At the start of each new school year Lauren and I rethink the classroom environment, making changes from previous years, so the space feels new and invigorating. When we first started teaching together back in 2002 it was all about creating the most colorful atmosphere possible.
Our walls were covered with so much multicolored paper that visitors commented it looked like The Partridge Family tour bus. We spray painted old furniture in bright hues, hung Crayola colored alphabet letters from the ceiling lights and added vibrant borders to our bulletin boards. It was an overstimulating feast for the eyes and we loved it.
As time went on we started to realize that perhaps this approach was a tad overdone. We began to study the Reggio Emilia philosophy from Italy that suggested a more toned down, sedate learning space. Out went color and in came the plants, mirrors to reflect natural light, bulletin boards covered in plain brown paper without borders, table lamps and twinkle lights. It was a relaxing respite for the eyes and we loved it.
But, as with all things, the pendulum is beginning to swing once more. This year our classroom (see above) is colorful without being overwhelming, natural tones and primary colors are juxtaposed throughout and we continue to provide open but well defined work spaces.
Room arrangement is a truly collaborative effort between Lauren and I that usually takes place during the first days of the new school year. However there was one space that I had envisioned during the summer and couldn't wait to set up.
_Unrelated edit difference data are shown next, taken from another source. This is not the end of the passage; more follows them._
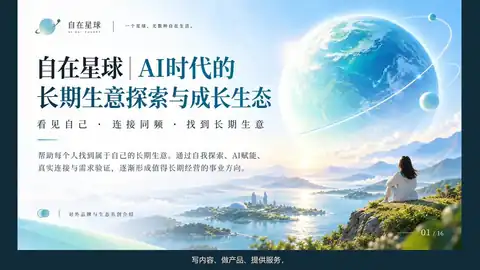
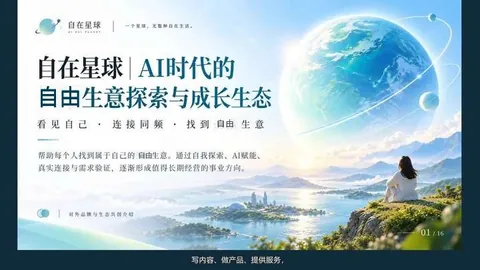
把用户可见的「长期生意」改为「自由生意」 (#4)
* 把用户可见的「长期生意」改为「自由生意」

口号改为帮每个人找到能带来人生自由的生意。首页、关于、欢迎卡、页脚、SEO，以及生活志和能量站种子文案一并调整；已入库内容用迁移替换，文章链接 slug 保持不变。

* 介绍封面改为自由生意

首页和关于页的视频封面图里印着旧口号，把「长期生意」换成「自由生意」，保留「长期经营」这句。

---------

diff --git a/app/page.tsx b/app/page.tsx
@@ -6,13 +6,13 @@ export default function HomePage() {
           <div className="wrap">
             <div className="hero-grid">
               <div className="hero-copy">
-                <div className="eyebrow">A home for long-term creators</div>
+                <div className="eyebrow">A business that frees your life</div>
                 <h1 id="hero-title">
                   AI时代，
                   <br />
                   帮每个人找到
                   <br />
-                  <span>属于自己的长期生意</span>
+                  <span>属于自己的自由生意</span>
                 </h1>
                 <p>
                   通过自我探索、AI赋能与同频连接，看见真实需求，
@@ -26,10 +26,10 @@ export default function HomePage() {
                     </span>
                   </a>
                   <a className="text-link" href="#philosophy">
-                    认识长期生意 <span aria-hidden="true">↓</span>
+                    认识自由生意 <span aria-hidden="true">↓</span>
                   </a>
                 </div>
-                <div className="hero-note">看见自己 · 连接同频 · 找到长期生意</div>
+                <div className="hero-note">看见自己 · 连接同频 · 找到自由生意</div>
               </div>
               <div
                 className="planet-scene"
@@ -113,7 +113,7 @@ export default function HomePage() {
               <div className="eyebrow">Watch · Intro</div>
               <h2 id="intro-video-title">认识自在星球</h2>
               <p>
-                看见自己 · 连接同频 · 找到长期生意。
+                看见自己 · 连接同频 · 找到自由生意。
                 <br />
                 一段宽屏介绍，帮你快速了解我们在做什么。
               </p>
@@ -144,7 +144,7 @@ export default function HomePage() {
               关系，在时间里慢慢长出来。
             </h2>
             <p>
-              自在星球，是一个关于「AI时代的长期生意」的交流社区。我们相信，一门值得长期经营的生意，生长于真实的能力、被理解的需求，以及一次次兑现的承诺。先找到自己，再找到值得一起走下去的人。
+              自在星球，是一个关于「AI时代的自由生意」的交流社区。我们相信，一门能带来人生自由的生意，生长于真实的能力、被理解的需求，以及一次次兑现的承诺。先找到自己，再找到值得一起走下去的人。
             </p>
           </div>
         </section>
@@ -249,7 +249,7 @@ export default function HomePage() {
                 </h2>
               </div>
               <p>
-                长期生意的起点，是一个值得解决的问题。先听见需要，再理解能力；让每一次行动创造价值，让价值慢慢积累成信任。
+                自由生意的起点，是一个值得解决的问题。先听见需要，再理解能力；让每一次行动创造价值，让价值慢慢积累成信任。
               </p>
             </div>
             <div className="flow">
@@ -292,7 +292,7 @@ export default function HomePage() {
             </div>
             <div className="flow-foot">
               <strong>人 → 需求 → 能力 → 价值 → 信任 → 新的连接</strong>
-              <span>这里分享长期生意的理念与方法；具体合作在线下独立开展。</span>
+              <span>这里分享自由生意的理念与方法；具体合作在线下独立开展。</span>
             </div>
           </div>
         </section>
@@ -555,7 +555,7 @@ export default function HomePage() {
                 让长期的事慢慢发生。
               </h2>
               <p>
-                注册成为自在星球的星球居民，一起聊成长、聊 AI、聊长期生意。
+                注册成为自在星球的星球居民，一起聊成长、聊 AI、聊自由生意。
                 <br />
                 看见自己，连接同频，成就彼此。
               </p>

diff --git a/app/about/page.tsx b/app/about/page.tsx
@@ -3,7 +3,7 @@ import type { Metadata } from "next";
 export const metadata: Metadata = { title: "关于我们" };
 
 const STORY = [
-  "自在星球想陪人做长期的事。看见自己 · 连接同频 · 共创长期生意。这是 AI 时代的长期生意共创生态：先看清自己，再把能力用明白，把经验留下来，与同频的人待在同一个场域。",
+  "自在星球想陪人做长期的事。看见自己 · 连接同频 · 共创自由生意。这是 AI 时代的自由生意共创生态：先看清自己，再把能力用明白，把经验留下来，与同频的人待在同一个场域。",
   "见自己，是七维自我探索。放大力，是 AI 能力成长，判断仍由自己做。认知分享留下文章和社区里的短记。同频与波，是茶局这样的交流场域。生活的样子不写在口号里，它留在你自己的探索之后。",
   "我们寻找愿意慢慢来的星球居民。不必一次想清全部，愿意看见自己，也愿意留下真实经验，就可以开始。线上提供认知、关系与场域。合作由成员线下独立协商。这里不做撮合，也不为交易或收益背书。",
 ];
@@ -16,10 +16,10 @@ export default function AboutPage() {
           <div className="kicker">ABOUT</div>
           <h1 className="page-title">关于我们</h1>
           <p className="serif" style={{ fontSize: 22, lineHeight: 1.7, marginBottom: 8 }}>
-            看见自己 · 连接同频 · 共创长期生意
+            看见自己 · 连接同频 · 共创自由生意
           </p>
           <p className="help" style={{ fontSize: 14 }}>
-            AI 时代的长期生意共创生态
+            AI 时代的自由生意共创生态
           </p>
         </div>
 

diff --git a/app/journal/page.tsx b/app/journal/page.tsx
@@ -5,7 +5,7 @@ import { formatWhen, one, optimizeRemoteImageUrl } from "@/lib/text";
 
 const JOURNAL_TITLE = "星球生活志";
 const JOURNAL_DESCRIPTION =
-  "自我探索、AI 时代的个人成长，与长期生意同行。文章由编辑发布，可收藏进家园。";
+  "自我探索、AI 时代的个人成长，走向自己的自由生意。文章由编辑发布，可收藏进家园。";
 
 export const metadata: Metadata = {
   title: JOURNAL_TITLE,
@@ -40,7 +40,7 @@ export default async function JournalPage({
         <div className="section-head left">
           <div className="kicker">PLANET JOURNAL</div>
           <h1 className="page-title">星球生活志</h1>
-          <p>自我探索、AI 时代的个人成长，与长期生意同行。文章由编辑发布，可收藏进家园。</p>
+          <p>自我探索、AI 时代的个人成长，走向自己的自由生意。文章由编辑发布，可收藏进家园。</p>
         </div>
         <Notice text={one(params.notice)} />
         {articles.length === 0 ? <div className="warn">还没有文章。</div> : null}

diff --git a/components/site-footer.tsx b/components/site-footer.tsx
@@ -12,7 +12,7 @@ export function SiteFooter() {
             <p>
               向内扎根，向外生长。
               <br />
-              AI 时代的长期生意共创生态
+              AI 时代的自由生意共创生态
             </p>
           </div>
           <nav aria-label="页脚导航" className="footer-nav">
@@ -35,7 +35,7 @@ export function SiteFooter() {
         </div>
         <p className="compliance">线上提供认知、关系与场域；合作由成员线下独立协商。不做站内项目撮合。</p>
         <div className="footer-bottom">
-          <span>© 2026 自在星球 · AI时代的长期生意</span>
+          <span>© 2026 自在星球 · AI时代的自由生意</span>
           <span>线上交流与连接 · 线下合作独立开展</span>
         </div>
       </div>

diff --git a/app/layout.tsx b/app/layout.tsx
@@ -7,9 +7,9 @@ import "./globals.css";
 export const dynamic = "force-dynamic";
 
 const APP_URL = "https://www.zizaiplanet.com";
-const SITE_TITLE = "自在星球 · 看见自己 · 连接同频 · 找到长期生意";
+const SITE_TITLE = "自在星球 · 看见自己 · 连接同频 · 找到自由生意";
 const SITE_DESCRIPTION =
-  "帮每个人找到属于自己的长期生意。看见自己，连接同频，把热爱与专长长成可持续的事业。";
+  "帮每个人找到属于自己的自由生意。看见自己，连接同频，把热爱与专长长成能带来人生自由的事业。";
 
 export const metadata: Metadata = {
   metadataBase: new URL(APP_URL),

diff --git a/components/welcome-card.tsx b/components/welcome-card.tsx
@@ -148,7 +148,7 @@ export function WelcomeCard({
           </span>
           <small>ZIZAI PLANET</small>
         </div>
-        <p className="welcome-path-lead">AI 时代，帮每个人找到自己的长期生意。</p>
+        <p className="welcome-path-lead">AI 时代，帮每个人找到自己的自由生意。</p>
         <ol className="welcome-steps">
           {PATH_STEPS.map((step) => (
             <li key={step.n}>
This is a reading 'nook' anchored by the Chicka Chicka Boom Boom coconut tree that I have on loan from my friend Dawn. This was the first area we established and then build the rest of the room off of that. So far it has proved a popular area for the students to go and read books of their choosing; from comic books (that basket is full of them) to chapter books.
We also decided to repaint our beat up blackboard with something called Blackboard Paint. This stuff can be used to cover a variety of surfaces to create an instant blackboard. The can invites you to cover kitchen cabinets, closets and any blank surface that a child might like to scribble on.
I used the left over paint from our blackboard to make a drawing area on the back of a metal fire door. We also plan to record student heights on this door. Just another fun, novel idea we stumbled upon quite by accident.
Now, once again, we consider our classroom to be a welcoming oasis where exploration and learning can proceed in a purposeful manner and we love it.
I wonder what ideas the next year will bring.